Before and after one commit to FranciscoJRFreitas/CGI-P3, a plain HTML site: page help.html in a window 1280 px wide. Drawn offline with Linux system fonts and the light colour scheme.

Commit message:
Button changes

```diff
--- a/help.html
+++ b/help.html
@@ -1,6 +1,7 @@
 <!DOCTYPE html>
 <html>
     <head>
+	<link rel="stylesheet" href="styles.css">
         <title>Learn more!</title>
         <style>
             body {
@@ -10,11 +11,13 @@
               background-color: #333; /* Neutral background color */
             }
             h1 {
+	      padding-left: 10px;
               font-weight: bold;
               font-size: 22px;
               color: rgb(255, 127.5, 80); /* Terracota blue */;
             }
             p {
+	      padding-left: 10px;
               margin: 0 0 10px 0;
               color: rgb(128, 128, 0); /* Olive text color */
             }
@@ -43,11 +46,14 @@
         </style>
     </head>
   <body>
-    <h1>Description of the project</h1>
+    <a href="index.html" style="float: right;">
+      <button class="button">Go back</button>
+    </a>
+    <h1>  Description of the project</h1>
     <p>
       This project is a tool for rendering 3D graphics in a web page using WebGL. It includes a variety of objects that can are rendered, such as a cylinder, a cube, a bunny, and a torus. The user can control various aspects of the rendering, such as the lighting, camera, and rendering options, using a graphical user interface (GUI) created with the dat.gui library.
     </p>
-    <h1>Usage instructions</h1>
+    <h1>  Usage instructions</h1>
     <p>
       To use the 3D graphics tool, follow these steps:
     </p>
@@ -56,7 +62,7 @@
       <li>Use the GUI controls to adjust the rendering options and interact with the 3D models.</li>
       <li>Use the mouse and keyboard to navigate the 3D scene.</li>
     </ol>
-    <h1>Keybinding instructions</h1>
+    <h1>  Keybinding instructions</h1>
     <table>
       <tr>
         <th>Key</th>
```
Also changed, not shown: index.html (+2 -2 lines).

==*==

> WORK INSTRUCTIONS: Check each line of the listing above for the string "project", then please give the number of lines where it appears and nothing else.

> ANSWER FOR THE TASK: 3